The first female president of the European University Association has vowed to use her term of office to smash the glass ceiling for women working in higher education.
Maria Helena Nazaré, former rector of the University of Aveiro and the first female rector in Portugal, was elected by a narrow margin at the EUA 2011 conference in Denmark this month. She beat Lauritz Holm-Nielsen, rector of Aarhus University, to the post. She will guide the direction of the EUA, now a decade old, for the next three years.
Speaking after her election, Nazaré told Times Higher Education that she took the responsibility of being the first woman to head the association very seriously, as Europe has few female university leaders despite a roughly equal number of male and female graduates.
"When people [ask] how do you feel being the first female, my standard answer is, 'I don’t know because I’ve never been a man,' " she said. "But people have trusted me [with the role] and I intend to use this to improve the gender situation in the European higher education sector.
"We are wasting talent – if we have 50/50 [split] at the entrance level for university, how come the leadership is so much less?"
She described the problem as "very complex."
"It's cultural, it's societal, it's economic – we need to have policies from the government, and we need to have university policies to foster the possibility for women to have children and at the same time to achieve excellence."
On her wider impressions about the changes needed in European higher education, Nazaré said that she did not want to start a "revolution," but instead ensure that European universities work better to share knowledge and services.
"It's not a matter of competition, it's a matter of choosing our targets and it's a matter of cooperation. We cannot all of us be good at everything. That’s something I’ve learned from my own university – we have to specialize and we have to cooperate," she said.
"We have to share knowledge. Knowledge is a beautiful thing – you can’t consume it, it does not grow less because you use it. On the contrary, you can increase it by sharing it."

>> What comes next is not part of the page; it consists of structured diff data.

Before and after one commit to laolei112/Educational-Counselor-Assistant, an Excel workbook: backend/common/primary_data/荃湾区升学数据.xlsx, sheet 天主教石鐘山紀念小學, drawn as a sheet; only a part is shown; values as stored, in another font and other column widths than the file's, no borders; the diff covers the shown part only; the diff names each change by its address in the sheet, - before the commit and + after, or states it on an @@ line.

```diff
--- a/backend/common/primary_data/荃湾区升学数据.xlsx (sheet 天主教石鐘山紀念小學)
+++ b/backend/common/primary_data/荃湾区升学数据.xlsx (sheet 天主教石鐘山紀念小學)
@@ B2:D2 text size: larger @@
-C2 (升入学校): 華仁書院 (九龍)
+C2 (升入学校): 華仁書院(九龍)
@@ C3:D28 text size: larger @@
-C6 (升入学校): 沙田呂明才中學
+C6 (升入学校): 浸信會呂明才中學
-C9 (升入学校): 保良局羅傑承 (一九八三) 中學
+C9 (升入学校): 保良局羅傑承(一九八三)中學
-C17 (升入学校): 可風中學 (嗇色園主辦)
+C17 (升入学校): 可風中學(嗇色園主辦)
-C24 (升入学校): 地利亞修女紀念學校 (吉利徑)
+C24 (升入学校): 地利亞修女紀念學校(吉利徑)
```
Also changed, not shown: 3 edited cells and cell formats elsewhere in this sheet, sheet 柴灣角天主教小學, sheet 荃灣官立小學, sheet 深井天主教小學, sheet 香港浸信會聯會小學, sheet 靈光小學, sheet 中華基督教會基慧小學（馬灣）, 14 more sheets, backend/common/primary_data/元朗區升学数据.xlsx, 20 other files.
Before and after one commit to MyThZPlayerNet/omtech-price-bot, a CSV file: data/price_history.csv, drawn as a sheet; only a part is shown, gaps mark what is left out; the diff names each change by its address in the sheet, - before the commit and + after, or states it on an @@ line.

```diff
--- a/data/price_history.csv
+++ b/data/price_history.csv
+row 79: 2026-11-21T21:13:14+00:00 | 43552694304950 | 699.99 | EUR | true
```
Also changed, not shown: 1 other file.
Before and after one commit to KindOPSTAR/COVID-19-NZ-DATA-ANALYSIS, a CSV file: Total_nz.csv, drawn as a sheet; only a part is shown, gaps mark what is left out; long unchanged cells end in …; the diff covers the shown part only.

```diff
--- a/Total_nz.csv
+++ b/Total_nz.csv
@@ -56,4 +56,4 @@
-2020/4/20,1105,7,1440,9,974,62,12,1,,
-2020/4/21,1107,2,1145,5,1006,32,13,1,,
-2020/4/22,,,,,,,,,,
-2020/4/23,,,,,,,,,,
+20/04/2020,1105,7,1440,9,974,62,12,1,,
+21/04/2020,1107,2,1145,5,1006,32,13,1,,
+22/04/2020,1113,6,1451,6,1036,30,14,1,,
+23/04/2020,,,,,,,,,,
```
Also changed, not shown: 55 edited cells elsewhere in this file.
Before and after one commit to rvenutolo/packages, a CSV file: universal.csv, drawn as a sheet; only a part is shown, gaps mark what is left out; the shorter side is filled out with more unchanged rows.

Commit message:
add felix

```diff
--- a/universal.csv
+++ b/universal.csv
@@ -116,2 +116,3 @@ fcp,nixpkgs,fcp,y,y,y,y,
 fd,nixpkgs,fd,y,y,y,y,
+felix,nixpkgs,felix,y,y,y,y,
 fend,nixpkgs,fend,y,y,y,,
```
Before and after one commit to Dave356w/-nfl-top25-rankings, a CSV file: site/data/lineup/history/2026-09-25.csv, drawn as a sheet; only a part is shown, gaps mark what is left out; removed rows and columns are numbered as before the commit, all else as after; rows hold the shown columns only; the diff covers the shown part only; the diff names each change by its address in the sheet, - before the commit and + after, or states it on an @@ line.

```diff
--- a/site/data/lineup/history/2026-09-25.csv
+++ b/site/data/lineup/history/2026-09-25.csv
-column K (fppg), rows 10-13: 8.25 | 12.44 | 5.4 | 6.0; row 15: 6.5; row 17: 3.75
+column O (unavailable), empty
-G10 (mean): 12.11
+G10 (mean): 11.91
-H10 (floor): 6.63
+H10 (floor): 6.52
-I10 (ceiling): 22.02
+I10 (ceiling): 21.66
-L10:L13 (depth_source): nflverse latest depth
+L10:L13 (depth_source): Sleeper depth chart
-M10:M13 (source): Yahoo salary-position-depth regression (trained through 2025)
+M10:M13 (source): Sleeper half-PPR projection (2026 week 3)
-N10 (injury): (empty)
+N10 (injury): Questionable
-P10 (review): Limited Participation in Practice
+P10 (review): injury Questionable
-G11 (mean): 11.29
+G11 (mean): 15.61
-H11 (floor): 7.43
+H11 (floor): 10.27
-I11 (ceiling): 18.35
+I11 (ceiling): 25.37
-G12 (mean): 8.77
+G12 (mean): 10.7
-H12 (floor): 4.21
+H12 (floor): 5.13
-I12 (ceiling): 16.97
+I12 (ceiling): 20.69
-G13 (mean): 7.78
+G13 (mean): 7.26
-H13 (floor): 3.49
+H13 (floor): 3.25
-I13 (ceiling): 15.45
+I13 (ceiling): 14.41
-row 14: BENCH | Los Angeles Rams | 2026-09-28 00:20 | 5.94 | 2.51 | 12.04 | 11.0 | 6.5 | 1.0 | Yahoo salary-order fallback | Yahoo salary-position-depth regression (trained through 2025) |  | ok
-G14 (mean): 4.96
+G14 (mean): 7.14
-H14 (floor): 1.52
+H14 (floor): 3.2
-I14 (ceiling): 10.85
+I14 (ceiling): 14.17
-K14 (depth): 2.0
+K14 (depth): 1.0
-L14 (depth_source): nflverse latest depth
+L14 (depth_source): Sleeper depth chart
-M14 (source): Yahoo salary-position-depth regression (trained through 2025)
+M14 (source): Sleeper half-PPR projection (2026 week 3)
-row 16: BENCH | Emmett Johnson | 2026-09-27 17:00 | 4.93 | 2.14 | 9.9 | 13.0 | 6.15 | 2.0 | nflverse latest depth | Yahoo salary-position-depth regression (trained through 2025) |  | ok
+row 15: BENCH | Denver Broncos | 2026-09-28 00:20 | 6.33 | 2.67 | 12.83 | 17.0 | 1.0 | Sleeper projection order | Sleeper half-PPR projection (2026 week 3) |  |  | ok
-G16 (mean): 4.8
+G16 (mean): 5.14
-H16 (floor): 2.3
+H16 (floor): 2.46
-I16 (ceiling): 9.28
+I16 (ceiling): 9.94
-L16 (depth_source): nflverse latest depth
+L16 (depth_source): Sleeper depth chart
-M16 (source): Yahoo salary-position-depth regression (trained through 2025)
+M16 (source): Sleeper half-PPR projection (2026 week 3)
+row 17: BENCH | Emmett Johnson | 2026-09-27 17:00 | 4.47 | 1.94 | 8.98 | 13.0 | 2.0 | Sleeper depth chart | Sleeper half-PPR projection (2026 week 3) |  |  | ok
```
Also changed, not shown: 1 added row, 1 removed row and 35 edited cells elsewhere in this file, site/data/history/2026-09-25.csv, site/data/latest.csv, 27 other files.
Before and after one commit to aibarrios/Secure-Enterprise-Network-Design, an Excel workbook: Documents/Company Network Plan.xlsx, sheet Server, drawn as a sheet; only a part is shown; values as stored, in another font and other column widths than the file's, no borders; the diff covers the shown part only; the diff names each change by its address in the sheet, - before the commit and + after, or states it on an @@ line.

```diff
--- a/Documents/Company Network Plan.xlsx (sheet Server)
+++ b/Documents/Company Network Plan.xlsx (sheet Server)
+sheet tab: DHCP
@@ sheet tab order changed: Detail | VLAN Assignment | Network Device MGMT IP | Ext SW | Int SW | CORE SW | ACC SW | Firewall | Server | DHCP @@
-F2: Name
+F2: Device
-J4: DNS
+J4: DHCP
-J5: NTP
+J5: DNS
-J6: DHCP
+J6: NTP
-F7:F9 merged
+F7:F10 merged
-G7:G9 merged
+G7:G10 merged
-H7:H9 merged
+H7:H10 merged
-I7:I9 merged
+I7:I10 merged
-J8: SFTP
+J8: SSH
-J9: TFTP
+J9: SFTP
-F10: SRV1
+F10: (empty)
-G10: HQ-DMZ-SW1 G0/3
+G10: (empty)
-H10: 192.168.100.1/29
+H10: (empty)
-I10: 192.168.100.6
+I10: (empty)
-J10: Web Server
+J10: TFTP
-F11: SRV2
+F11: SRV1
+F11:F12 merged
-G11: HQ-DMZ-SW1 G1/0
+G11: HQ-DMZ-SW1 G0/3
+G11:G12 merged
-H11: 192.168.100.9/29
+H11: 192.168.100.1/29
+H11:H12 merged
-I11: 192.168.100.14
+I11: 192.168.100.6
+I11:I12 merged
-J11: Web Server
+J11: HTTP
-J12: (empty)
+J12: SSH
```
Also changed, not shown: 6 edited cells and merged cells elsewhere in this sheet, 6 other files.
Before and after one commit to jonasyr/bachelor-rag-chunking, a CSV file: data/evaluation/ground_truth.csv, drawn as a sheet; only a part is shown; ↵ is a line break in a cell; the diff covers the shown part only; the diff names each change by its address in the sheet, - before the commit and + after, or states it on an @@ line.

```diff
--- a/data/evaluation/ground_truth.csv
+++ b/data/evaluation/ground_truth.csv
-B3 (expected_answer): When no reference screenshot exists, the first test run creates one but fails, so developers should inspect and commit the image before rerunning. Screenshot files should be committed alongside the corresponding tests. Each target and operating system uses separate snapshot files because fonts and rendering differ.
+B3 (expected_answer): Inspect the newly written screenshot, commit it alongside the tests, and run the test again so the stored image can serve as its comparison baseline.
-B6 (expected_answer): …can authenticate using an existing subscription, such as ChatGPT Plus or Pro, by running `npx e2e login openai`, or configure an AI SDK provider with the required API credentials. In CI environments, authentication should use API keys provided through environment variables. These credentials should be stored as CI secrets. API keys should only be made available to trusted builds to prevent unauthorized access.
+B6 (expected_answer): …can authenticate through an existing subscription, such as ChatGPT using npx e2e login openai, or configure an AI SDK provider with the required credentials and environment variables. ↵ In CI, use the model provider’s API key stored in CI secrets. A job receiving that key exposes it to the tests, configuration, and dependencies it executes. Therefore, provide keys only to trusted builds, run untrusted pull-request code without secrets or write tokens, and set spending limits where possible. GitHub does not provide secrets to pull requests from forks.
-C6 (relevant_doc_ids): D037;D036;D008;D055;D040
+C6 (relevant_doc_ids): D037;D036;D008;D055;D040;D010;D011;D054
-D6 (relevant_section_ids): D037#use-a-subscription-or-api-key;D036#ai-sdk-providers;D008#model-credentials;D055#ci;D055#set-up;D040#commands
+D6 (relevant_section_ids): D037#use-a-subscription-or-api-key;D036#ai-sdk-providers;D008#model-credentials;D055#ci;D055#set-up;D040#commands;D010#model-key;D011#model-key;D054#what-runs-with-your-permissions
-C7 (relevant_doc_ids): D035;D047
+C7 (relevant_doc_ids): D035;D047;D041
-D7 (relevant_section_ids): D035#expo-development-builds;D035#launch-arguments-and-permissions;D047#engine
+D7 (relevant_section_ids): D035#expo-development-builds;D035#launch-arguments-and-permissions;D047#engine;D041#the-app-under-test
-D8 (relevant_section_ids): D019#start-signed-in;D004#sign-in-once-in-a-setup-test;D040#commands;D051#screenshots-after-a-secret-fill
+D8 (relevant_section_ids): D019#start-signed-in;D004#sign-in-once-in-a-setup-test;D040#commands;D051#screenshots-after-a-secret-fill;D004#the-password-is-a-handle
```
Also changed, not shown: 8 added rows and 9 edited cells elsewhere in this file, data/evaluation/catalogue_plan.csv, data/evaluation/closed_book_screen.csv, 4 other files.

Nazaré, a physicist by training, said she had rather an idealistic view of the role of the university – something that was important to articulate at a time when many governments are taking an increasingly utilitarian approach to higher education. "I see universities as responsible for educating citizens. It sounds very romantic, but somebody has got to say it," she said. "We have to improve living conditions and we have to transform our knowledge into money, that’s all important, but we also have this responsibility to educate citizens and uphold the values of participation in society."
Benchmarks of Success
Professor Nazaré said there was room for improvement at the EUA, although she emphasized its success in developing from an "almost nonexistent" entity to the lobby group for more than 800 European institutions in just a decade. She would set herself benchmarks of success, she said, although she declined to reveal what the targets were.
Ensuring that universities become better employers was one area she identified as needing improvement if women were to be assisted in pursuing academic careers.
"In Europe we have a problem with demographics. We have to help young people to stabilize their family lives sooner than they are doing now. That is a problem for all of us in universities.”
Professor Nazaré also said EUA members needed to work together to convince national governments that investment in higher education was necessary during the recession. Unlike most EU countries – and despite an economic crisis – Portugal has continued to invest in universities to promote recovery, she said.
“The way to minimize the impact [of the recession] is to help universities to focus more, to have initiatives that promote synergy and the sharing of resources. It’s a difficult time and we have to do better, but not with less. I don’t think we can afford to have less but we certainly can improve – we can do better with the same.”